By recommending a ‘cheaper’ auditor, you may save clients some money in the beginning, but they – and you – could end up with much bigger losses in the long-term.

These cases are also a reminder to clients and accountants that high-quality work requires having the necessary documentation for review. Remember that:

  • Administration and audit costs are inherent in SMSFs, and should be considered as part of the investment costs and explained to clients BEFORE they participate in these funds.
  • Copies of financial statements and other documents will be requested at the time of the audit and are necessary for proper review.

What to look for

If you’re concerned about recommending or selecting an SMSF auditor for your clients, remember that a good SMSF auditing firm should:

  • Be properly registered with the Australian Securities and Investment Commission (ASIC) and with the Australian Taxation Office (ATO).
  • Be an experienced, external SMSF audit firm that’s not afraid to ask or answer tough questions.
  • Be willing to meet with clients face-to-face.
  • Ensure that all audits are completed on time and within Australia.
  • Have a secure electronic data transfer service to provide required audit information and communicate with clients.
  • Provide an SMSF audit checklist.
  • Be able to assist in the event of a breach.
  • Be clear and open about their fee structure from the beginning.
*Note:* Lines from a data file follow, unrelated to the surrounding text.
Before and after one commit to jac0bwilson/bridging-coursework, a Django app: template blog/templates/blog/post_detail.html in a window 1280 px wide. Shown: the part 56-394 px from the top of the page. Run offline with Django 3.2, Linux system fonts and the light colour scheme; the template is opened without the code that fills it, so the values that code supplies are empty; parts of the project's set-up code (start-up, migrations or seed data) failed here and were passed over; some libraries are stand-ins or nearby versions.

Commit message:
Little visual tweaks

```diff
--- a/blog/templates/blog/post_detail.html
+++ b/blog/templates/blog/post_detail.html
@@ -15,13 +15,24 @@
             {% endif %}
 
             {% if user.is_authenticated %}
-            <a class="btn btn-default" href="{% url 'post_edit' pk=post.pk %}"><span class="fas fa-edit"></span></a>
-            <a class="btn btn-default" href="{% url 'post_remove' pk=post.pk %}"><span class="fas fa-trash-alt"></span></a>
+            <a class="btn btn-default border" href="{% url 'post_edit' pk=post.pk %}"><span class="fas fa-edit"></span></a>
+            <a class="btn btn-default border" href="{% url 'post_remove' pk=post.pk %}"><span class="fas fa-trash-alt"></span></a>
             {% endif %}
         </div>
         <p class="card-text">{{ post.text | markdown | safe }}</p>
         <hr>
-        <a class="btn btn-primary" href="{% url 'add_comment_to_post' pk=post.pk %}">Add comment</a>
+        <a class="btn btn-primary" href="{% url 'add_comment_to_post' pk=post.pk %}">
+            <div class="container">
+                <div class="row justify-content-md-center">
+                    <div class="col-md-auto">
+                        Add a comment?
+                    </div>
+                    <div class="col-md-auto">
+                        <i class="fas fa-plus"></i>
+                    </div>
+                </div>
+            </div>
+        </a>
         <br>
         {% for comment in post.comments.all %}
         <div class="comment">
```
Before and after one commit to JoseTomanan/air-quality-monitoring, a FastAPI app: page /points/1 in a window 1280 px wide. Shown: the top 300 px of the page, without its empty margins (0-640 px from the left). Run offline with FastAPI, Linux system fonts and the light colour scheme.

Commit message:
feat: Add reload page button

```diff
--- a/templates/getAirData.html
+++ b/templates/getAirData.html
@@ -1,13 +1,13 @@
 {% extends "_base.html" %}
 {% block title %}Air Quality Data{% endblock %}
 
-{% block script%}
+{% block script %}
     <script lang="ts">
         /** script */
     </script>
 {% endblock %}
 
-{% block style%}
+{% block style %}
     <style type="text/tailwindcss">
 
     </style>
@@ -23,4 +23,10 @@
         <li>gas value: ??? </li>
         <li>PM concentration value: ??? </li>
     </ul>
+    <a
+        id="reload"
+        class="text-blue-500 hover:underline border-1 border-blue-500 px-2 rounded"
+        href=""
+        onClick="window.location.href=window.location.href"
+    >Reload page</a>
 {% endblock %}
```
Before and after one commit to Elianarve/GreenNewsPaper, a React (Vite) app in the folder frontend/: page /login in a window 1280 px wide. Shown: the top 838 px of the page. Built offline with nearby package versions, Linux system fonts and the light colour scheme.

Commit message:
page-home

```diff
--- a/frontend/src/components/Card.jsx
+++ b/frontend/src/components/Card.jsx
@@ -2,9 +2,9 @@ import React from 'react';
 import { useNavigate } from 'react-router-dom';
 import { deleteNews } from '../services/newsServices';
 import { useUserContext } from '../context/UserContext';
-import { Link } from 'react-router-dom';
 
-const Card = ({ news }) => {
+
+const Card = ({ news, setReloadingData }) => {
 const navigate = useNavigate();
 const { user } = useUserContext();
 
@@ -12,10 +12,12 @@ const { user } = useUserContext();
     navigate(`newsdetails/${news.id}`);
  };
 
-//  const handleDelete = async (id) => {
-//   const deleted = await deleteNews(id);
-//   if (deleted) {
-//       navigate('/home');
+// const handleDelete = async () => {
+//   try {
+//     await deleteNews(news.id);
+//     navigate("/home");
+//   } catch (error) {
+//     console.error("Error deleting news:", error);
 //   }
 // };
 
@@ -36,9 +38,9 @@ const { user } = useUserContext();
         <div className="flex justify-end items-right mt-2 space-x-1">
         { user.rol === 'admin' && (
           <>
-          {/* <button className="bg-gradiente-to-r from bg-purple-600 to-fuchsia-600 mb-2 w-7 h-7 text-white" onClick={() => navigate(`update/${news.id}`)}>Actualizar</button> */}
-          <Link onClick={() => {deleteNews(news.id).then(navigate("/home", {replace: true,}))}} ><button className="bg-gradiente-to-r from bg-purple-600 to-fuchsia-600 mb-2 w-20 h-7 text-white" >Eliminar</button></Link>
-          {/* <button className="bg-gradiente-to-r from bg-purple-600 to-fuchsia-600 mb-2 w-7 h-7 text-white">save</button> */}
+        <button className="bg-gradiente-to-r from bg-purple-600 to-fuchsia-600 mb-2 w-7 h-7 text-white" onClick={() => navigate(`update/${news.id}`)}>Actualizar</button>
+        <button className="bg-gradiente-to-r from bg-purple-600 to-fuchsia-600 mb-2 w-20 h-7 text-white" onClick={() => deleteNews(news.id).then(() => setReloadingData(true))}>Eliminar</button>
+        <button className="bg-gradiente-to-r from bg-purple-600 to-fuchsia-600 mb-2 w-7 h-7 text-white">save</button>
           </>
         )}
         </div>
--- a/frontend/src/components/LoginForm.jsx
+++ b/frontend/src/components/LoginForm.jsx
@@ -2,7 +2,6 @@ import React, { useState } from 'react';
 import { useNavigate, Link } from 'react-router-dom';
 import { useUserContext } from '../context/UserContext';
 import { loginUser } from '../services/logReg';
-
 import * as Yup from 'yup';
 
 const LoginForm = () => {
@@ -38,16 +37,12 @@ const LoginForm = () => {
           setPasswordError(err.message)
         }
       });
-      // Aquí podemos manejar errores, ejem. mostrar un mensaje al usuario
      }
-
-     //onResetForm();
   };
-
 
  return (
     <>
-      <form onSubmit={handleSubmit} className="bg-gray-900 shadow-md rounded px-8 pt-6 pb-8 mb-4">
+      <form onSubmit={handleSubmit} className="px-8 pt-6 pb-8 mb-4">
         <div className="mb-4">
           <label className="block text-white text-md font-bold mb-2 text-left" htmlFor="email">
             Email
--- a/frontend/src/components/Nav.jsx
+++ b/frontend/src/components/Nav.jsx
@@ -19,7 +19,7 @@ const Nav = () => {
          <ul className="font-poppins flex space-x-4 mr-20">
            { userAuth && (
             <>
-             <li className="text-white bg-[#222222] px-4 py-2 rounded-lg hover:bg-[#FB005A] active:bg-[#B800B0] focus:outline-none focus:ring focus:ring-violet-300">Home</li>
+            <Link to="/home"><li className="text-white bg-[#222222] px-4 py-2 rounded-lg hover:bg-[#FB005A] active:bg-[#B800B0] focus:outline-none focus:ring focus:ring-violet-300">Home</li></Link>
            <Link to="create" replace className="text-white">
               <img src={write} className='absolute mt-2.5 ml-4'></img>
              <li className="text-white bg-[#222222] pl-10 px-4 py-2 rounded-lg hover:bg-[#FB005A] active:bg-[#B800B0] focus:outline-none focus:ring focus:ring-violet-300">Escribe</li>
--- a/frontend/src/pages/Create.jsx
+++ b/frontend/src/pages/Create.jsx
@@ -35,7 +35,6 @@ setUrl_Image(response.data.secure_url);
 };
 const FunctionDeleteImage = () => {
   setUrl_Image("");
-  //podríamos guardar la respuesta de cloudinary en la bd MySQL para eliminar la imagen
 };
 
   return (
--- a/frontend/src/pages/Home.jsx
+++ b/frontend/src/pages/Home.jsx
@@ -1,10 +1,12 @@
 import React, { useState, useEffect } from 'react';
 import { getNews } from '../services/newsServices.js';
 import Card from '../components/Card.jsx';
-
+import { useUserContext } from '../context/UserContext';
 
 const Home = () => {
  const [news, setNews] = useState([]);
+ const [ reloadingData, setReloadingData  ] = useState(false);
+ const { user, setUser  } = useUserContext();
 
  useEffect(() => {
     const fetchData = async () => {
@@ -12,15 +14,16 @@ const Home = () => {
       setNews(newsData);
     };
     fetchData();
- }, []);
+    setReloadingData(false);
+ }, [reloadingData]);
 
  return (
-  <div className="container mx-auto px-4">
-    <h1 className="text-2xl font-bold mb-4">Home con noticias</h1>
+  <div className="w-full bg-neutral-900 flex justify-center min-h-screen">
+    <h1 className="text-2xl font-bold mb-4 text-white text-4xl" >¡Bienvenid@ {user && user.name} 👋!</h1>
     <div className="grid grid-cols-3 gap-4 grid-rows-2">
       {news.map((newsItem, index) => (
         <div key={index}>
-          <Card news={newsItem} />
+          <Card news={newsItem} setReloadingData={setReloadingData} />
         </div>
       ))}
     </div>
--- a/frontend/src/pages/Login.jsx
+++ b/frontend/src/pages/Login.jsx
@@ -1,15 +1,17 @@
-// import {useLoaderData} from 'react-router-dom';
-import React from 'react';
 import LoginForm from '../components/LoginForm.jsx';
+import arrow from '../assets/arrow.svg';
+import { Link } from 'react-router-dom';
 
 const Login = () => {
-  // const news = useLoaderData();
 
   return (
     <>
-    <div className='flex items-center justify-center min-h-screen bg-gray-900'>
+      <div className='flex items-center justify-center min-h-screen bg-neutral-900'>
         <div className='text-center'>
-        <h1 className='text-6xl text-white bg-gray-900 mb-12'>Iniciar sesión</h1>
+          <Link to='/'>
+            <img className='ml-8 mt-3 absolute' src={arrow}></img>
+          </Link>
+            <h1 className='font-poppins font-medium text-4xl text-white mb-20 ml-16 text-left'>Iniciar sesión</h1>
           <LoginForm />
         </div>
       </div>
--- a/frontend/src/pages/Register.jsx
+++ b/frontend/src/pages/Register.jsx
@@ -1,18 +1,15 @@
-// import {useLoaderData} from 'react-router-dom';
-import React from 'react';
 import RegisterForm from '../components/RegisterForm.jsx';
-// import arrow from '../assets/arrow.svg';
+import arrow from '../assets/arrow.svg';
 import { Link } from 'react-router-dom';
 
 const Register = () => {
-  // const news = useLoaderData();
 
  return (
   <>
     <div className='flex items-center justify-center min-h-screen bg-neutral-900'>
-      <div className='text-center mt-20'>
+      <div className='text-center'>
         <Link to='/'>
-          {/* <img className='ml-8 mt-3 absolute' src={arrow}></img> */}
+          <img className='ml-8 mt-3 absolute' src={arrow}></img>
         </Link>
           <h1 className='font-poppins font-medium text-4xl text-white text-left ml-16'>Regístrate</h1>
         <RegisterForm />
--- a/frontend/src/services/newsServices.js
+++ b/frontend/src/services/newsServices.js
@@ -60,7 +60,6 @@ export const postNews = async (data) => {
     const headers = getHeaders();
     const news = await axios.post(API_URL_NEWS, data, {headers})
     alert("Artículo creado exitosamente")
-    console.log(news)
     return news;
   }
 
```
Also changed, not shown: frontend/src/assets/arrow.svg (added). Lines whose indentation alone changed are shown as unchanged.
Have questions about SMSF audits? Contact Audit your Superfund today.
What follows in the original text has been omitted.